== == A magnitude of different scenarios exist for batting out of order, but I will try to give as simple and general of an answer as I can. I will break this down in to two parts, one for batting out of order and a pitch being thrown to the next batter, and one for no pitch having been thrown yet. If a pitch has been thrown to the player batting after the improper batter, everything stands: hit, walk, out, steal, anything. The only thing that could change is who is batting now. The person who SHOULD be batting now is whoever is listed after the improper batter in the lineup (assuming they have received a pitch).
So if you have batters 1,2,3,4,5, etc. #2 bats when #1 should have. He gets a hit. Batter #1 then comes to bat and takes a strike. Batting out of order is noticed.

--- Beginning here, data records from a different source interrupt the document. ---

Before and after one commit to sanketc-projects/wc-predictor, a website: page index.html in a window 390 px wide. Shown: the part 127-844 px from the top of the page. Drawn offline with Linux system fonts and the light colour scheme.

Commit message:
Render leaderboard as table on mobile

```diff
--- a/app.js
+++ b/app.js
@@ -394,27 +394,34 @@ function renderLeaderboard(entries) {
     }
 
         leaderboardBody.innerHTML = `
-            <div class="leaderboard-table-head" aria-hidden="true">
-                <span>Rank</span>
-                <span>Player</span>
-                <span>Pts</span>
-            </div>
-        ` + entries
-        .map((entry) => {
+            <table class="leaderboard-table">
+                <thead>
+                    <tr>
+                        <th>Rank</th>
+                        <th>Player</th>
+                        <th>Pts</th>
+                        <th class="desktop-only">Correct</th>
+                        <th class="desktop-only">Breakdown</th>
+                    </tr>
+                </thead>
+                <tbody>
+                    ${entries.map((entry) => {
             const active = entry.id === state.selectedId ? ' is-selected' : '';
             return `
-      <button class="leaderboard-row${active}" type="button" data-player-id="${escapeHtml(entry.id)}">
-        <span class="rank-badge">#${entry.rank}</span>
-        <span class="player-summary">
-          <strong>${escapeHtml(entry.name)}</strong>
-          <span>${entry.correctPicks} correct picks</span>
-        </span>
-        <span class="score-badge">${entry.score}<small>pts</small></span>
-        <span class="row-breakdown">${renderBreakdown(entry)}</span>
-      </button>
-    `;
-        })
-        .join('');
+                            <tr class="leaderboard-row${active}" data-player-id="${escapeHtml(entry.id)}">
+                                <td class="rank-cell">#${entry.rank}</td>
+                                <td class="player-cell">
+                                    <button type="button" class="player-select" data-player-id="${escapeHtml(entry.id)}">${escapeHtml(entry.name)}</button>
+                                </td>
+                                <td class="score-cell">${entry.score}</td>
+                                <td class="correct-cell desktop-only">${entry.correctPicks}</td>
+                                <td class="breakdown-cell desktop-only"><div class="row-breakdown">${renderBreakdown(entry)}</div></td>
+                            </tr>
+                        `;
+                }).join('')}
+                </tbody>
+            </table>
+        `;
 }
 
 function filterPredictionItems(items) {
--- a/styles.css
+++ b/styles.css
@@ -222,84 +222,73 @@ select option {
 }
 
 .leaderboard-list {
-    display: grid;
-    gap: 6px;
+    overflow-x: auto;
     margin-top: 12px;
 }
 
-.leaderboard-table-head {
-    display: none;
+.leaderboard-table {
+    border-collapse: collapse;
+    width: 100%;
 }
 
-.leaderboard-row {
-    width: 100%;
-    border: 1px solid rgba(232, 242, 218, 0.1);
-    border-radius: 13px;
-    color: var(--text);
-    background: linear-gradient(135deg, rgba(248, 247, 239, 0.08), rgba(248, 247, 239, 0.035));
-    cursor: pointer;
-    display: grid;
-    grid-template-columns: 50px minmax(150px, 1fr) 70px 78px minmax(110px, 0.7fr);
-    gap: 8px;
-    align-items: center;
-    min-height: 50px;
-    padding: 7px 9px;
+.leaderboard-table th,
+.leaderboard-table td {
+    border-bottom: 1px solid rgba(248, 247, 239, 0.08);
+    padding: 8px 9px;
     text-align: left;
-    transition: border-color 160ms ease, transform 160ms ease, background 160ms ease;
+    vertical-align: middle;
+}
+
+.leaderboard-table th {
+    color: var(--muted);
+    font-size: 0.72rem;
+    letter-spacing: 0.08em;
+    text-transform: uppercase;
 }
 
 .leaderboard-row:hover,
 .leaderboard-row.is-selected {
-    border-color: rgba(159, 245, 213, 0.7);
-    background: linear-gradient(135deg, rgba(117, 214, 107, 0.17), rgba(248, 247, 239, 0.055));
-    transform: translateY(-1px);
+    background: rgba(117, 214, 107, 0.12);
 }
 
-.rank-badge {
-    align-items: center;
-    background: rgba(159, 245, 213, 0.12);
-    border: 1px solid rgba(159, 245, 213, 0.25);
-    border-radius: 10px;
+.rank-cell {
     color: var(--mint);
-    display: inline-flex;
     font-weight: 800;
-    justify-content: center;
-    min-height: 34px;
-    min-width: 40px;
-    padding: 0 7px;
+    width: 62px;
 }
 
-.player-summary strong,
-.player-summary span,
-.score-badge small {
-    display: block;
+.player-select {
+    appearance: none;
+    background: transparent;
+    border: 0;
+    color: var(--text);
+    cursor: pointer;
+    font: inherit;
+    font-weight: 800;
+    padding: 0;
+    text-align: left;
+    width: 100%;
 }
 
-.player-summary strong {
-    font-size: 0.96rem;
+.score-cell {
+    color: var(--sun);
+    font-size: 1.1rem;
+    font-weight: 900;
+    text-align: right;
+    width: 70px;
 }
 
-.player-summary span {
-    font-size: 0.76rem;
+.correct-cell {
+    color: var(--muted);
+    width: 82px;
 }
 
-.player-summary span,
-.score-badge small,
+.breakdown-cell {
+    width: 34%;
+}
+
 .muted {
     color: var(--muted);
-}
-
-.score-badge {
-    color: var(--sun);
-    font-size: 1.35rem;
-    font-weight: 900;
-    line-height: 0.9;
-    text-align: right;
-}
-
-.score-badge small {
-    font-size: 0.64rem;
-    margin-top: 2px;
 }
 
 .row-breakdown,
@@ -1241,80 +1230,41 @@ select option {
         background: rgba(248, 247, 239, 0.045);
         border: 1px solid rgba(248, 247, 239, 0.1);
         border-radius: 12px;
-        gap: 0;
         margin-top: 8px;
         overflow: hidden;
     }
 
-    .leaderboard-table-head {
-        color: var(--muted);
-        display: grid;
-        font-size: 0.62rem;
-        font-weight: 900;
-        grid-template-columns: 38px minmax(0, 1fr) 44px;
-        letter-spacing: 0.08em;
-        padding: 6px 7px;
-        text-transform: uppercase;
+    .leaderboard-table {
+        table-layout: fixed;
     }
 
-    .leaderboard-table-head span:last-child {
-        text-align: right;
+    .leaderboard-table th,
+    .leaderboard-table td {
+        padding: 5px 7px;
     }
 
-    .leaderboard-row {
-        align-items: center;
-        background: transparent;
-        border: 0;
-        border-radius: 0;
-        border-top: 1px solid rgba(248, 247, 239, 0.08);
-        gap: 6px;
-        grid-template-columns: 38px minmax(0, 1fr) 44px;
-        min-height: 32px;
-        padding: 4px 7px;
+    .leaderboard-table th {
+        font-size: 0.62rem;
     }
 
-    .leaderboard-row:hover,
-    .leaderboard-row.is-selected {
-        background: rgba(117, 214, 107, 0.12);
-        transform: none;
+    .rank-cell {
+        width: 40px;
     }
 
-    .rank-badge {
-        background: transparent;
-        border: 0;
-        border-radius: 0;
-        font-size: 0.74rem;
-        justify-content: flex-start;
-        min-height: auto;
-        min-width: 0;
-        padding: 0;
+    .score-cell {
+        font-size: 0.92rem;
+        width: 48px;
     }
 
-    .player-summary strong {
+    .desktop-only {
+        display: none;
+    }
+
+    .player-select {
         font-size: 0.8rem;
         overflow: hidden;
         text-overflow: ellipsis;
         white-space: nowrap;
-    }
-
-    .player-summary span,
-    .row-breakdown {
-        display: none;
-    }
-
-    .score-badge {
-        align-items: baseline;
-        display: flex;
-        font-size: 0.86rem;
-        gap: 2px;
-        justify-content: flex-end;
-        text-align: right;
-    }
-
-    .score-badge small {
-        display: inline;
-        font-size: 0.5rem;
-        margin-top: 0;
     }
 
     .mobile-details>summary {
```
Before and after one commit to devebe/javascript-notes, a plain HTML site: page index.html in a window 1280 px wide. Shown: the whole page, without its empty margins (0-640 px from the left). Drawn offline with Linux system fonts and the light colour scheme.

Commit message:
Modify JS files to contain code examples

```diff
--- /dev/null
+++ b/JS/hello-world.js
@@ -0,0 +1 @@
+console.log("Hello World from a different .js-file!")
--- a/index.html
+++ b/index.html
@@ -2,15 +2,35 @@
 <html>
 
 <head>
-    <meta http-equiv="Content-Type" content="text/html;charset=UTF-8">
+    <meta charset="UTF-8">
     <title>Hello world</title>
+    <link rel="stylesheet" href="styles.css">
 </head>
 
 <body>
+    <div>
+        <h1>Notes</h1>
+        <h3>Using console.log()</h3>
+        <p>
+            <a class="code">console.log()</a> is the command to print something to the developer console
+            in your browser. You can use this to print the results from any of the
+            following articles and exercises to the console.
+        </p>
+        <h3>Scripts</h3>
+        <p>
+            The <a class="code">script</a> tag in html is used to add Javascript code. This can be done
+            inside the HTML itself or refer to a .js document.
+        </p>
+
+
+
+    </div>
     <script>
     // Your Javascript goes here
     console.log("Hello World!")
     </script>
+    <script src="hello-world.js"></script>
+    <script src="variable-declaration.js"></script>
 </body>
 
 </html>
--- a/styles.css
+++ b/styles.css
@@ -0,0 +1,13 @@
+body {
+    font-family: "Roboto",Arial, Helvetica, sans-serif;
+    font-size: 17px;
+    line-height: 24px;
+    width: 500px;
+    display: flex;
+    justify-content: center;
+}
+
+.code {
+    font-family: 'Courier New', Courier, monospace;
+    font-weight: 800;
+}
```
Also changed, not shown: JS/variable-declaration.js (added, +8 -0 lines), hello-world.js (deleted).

Batter #3 should be batting now because he is listed after batter #2. Batter #3 would assume whatever the count was that batter #1 had and bat in his place, then 4 then 5 and so on. If a pitch HAS NOT been thrown to the next batter after batting out of order, it gets tricky. Lets again assume batters 1,2,3,4,5, etc. #2 bats when #1 should have, and gets a hit, then batter #3 comes up, but the out of order is noticed before the pitch. Since #2 batted and #1 should have, #1 is called out, the runner is removed from the bases and the next spot in the order comes to bat, in the case, batter #2 will hit again. I would love to give a full breakdown but there are so many different scenarios and quirky tidbits that make this hard to explain, or understand for anybody. Just remember, If a pitch has not been thrown to the next batter, call the improper batter out, take away the plays that resulted from his actions (except for if he gets out, then its just a lineup modification) and get the batter in there who should be batting after the guy who SHOULD have batted in the first place. If a pitch HAS been thrown, just make sure you have the batter in the box who bats after the batter who went out of order.
When the New York Yankees started putting numbers on their uniforms, they used the numbers 1-8 for the players that were starters. The number of the player corresponded to the position in the batting order that the player hit. Lou Gehrig hit fourth in the batting order, so he was given #4. Babe Ruth hit third in the batting order, so he was given #3.
Generally, a double switch is executed when the new pitcher will be batting in the next inning. The manager will switch another player, usually one who batted late in the previous inning, and place the pitcher in the batting order position of the replaced player and the new player in the batting order position of the replaced pitcher. This means the new pitcher will not be scheduled to bat in the next inning unless the team starts a rally and scores some runs. Most often, a double switch is done by the team that is behind in the game. The manager may want to create a favorable batting matchup with the new player against the other team's pitcher in the next inning. If the pitcher is the first batter in the next inning, the manager may put a player in that batting order position that has good speed, is a good bunter, or some other factor in the hopes that the player will be able to get on base and get a rally started. When the double switching team is behind, the new player is almost always put in to increase offensive potential. If the team that double switches is ahead in the game, it is usually done to place a better defensive player in the game.
Through the 2009 season, no.
That player was Don Mattingly of the New York Yankees.
He would be called a player, coach or manager of either the New York Yankees or the New York Mets, if he was on a New York based baseball team.
In the MLB, players get new batting gloves every day. 162 * 2 = 324 Roughly 320 batting gloves because players do not play every game.
Miguel Cabrera The NL batting champ was New York Mets Jose Reyes with .337. The AL batting champ was Detroit Tiger Miguel Cabrera with .344
In 1995, Josias Manzanillo played in 12 games for the New York Mets, batting in all of them. He had 0 at bats. In 1995, Josias Manzanillo played in 11 games for the New York Highlanders, batting in 0 of them. He had at bats.
In 1992, Tim Burke played in 15 games for the New York Mets, batting in all of them. He had 0 at bats. In 1992, Tim Burke played in 23 games for the New York Highlanders, batting in 0 of them. He had at bats.
In 1993, Paul Gibson played in 8 games for the New York Mets, batting in all of them. He had 0 at bats. In 1993, Paul Gibson played in 20 games for the New York Highlanders, batting in 0 of them. He had at bats.
There are different kinds. The most known ones are called the Old Order and the New Order.
new yok order